“As companies look to digitally transform themselves, they are looking to streamline and modernize processes,” says John Thielens, CTO at Cleo. “While RPA perhaps can be viewed as a form of streamlining, it streamlines processes in place, but by itself does not necessarily improve them.”
Thielens notes that this misunderstanding can occur in organizations that are looking for process improvements as part of a broader digital transformation; they might see RPA as a solution to process woes when it’s better looked at as a tool for achieving new efficiencies and productivity gains with well-established processes.
There’s a related mistake people make with RPA: Automating a process you don’t fully understand. Eggplant COO Antony Edwards recently told us that this is a common pitfall: “Most people don’t have clearly defined processes, so they start automating, and either automate the wrong thing or get lost in trying to reverse-engineer the process.”
2. “RPA notices aberrations.”
One of the key characteristics of good use cases for RPA is highly rules-based and predictable processes. RPA doesn’t do variability well; in particular, RPA is typically not going to raise its eyebrows when something unusual occurs. It’s going to plow forward, at least until the point that its instructions hit a wall, with no questions asked. That kind of alertness for weird stuff can be programmed, but it’s not easy and it’s certainly not automatic.
“When human beings are working in a repeatable process, even unconsciously they apply a level of sanity checking on the work they are doing and can raise alarms and ask questions when something in the process is anomalous,” Thielens says. “This kind of anomaly detection can be modeled into RPA, but takes a deliberate effort to capture.”
Thielens points to a 2008 academic study on spreadsheet errors, conducted by University of Hawaii professor Raymond R. Panko, as an example of how hiccups can lurk in even the most mundane contexts. (One of the study’s bottom lines: Spreadsheet errors are much more common than people probably realize. In fact, it calls them “pandemic.”)
“Many RPA efforts involve working with spreadsheet-powered processes, but spreadsheets themselves are often fraught with errors,” Thielens says. “[The Hawaii] study illustrates this point in astonishing fashion.”
3. “RPA is flexible as our situation changes.”
On the contrary, Thielans notes that RPA can be quite brittle. By this, he means that RPA is not good at change, even small change.

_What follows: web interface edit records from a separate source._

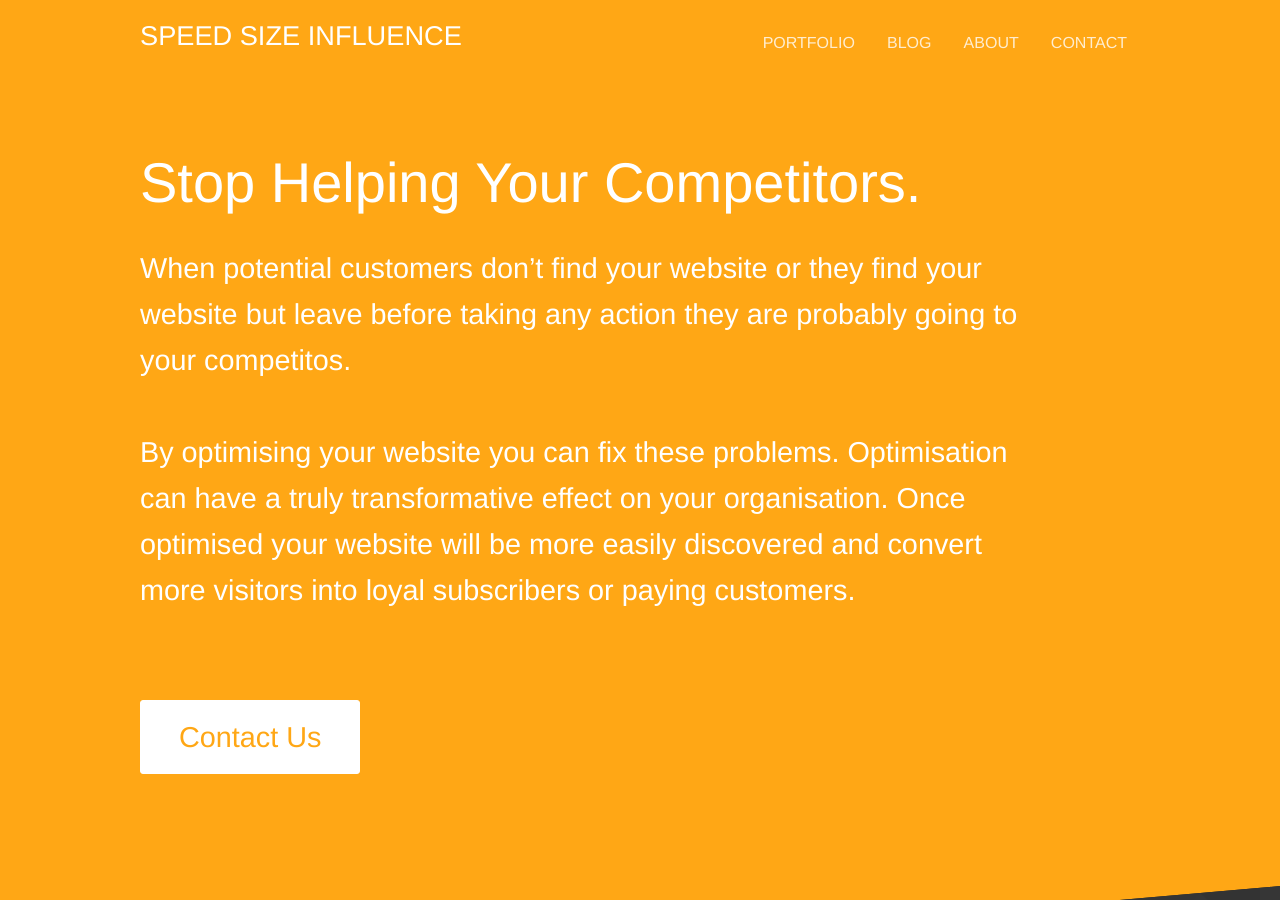
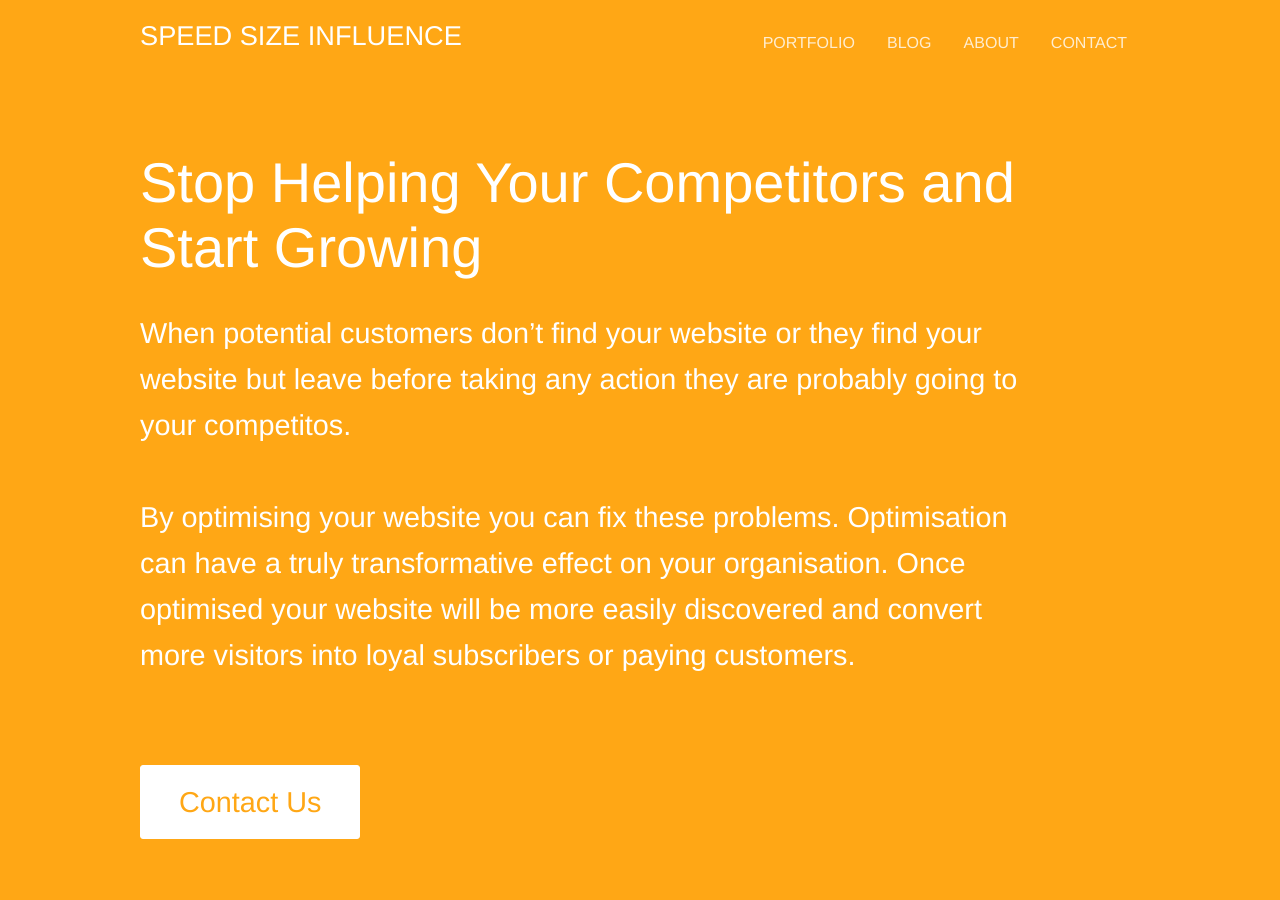
Before and after one commit to primertest-org/BDBBDB, a Jekyll site: the page built from index.html, in a window 1280 px wide and 900 px high. Built offline with Jekyll 4.4.1, drawn with Linux system fonts in a browser that asks for light colours.

Commit message:
Updated 'index.html' via CloudCannon

```diff
--- a/index.html
+++ b/index.html
@@ -4,7 +4,7 @@
 
 <section class="hero diagonal">
 	<div class="container">
-		<h2 class="editable">Stop Helping Your Competitors.</h2>
+		<h2 class="editable">Stop Helping Your Competitors and Start Growing</h2>
 		<p class="subtext editable">When potential customers don&rsquo;t find your website or they find your website but leave before taking any action they are probably going to your competitos.<br /><br />By optimising your website you can fix these problems. Optimisation can have a truly transformative effect on your organisation. Once optimised your website will be more easily discovered and convert more visitors into loyal subscribers or paying customers.<br />&nbsp;</p>
 		<p><a class="button alt" href="{{ site.baseurl }}/contact/">Contact Us</a></p>
 	</div>
```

“As dependent systems change, RPA-powered processes may not be able to absorb the small changes that human beings would absorb without noticing,” Thielens explains.
This can run antithetical to many of the tenets of digital transformation and IT modernization in general, not to mention the culture of DevOps: In the simplest terms, they’re all about change, and RPA needs typically needs to be re-tuned to handle even tiny changes. Not taking this into account can set up RPA for problems, because it’s not adaptive.
“Part of the digital transformation and modernization effort should involve updating software governance policies to apply updates and changes more frequently – frameworks like PCI and good security practices mandate it in fact,” Thielens says. “So RPA is not one-and-done and the dependency management can be more costly than expected.”